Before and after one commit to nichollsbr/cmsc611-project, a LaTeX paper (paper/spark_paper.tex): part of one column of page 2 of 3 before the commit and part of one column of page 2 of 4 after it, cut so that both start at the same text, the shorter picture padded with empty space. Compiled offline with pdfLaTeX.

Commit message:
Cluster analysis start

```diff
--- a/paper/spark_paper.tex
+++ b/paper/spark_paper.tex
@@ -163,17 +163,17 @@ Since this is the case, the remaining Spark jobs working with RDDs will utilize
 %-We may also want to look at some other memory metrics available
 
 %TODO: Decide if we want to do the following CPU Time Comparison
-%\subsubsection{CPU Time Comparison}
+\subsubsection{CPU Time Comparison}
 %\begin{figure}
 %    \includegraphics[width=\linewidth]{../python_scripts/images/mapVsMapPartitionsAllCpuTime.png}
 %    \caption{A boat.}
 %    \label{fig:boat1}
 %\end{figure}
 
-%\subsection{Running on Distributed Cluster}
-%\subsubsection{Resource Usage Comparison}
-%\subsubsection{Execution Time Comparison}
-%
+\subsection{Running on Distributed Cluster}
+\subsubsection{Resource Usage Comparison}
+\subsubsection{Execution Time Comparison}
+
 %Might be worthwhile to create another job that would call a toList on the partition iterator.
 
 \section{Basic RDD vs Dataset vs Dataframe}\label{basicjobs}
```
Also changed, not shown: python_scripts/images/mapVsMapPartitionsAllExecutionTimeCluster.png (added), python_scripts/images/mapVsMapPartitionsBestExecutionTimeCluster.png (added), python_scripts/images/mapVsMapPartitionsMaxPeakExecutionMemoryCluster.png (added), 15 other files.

--------------------------------

▶ _Activity_: Copy the full listing exactly.

▶ _Result_:
Before and after one commit to nichollsbr/cmsc611-project, a LaTeX paper (paper/spark_paper.tex): part of one column of page 2 of 3 before the commit and part of one column of page 2 of 4 after it, cut so that both start at the same text, the shorter picture padded with empty space. Compiled offline with pdfLaTeX.

Commit message:
Cluster analysis start

```diff
--- a/paper/spark_paper.tex
+++ b/paper/spark_paper.tex
@@ -163,17 +163,17 @@ Since this is the case, the remaining Spark jobs working with RDDs will utilize
 %-We may also want to look at some other memory metrics available
 
 %TODO: Decide if we want to do the following CPU Time Comparison
-%\subsubsection{CPU Time Comparison}
+\subsubsection{CPU Time Comparison}
 %\begin{figure}
 %    \includegraphics[width=\linewidth]{../python_scripts/images/mapVsMapPartitionsAllCpuTime.png}
 %    \caption{A boat.}
 %    \label{fig:boat1}
 %\end{figure}
 
-%\subsection{Running on Distributed Cluster}
-%\subsubsection{Resource Usage Comparison}
-%\subsubsection{Execution Time Comparison}
-%
+\subsection{Running on Distributed Cluster}
+\subsubsection{Resource Usage Comparison}
+\subsubsection{Execution Time Comparison}
+
 %Might be worthwhile to create another job that would call a toList on the partition iterator.
 
 \section{Basic RDD vs Dataset vs Dataframe}\label{basicjobs}
```
Also changed, not shown: python_scripts/images/mapVsMapPartitionsAllExecutionTimeCluster.png (added), python_scripts/images/mapVsMapPartitionsBestExecutionTimeCluster.png (added), python_scripts/images/mapVsMapPartitionsMaxPeakExecutionMemoryCluster.png (added), 15 other files.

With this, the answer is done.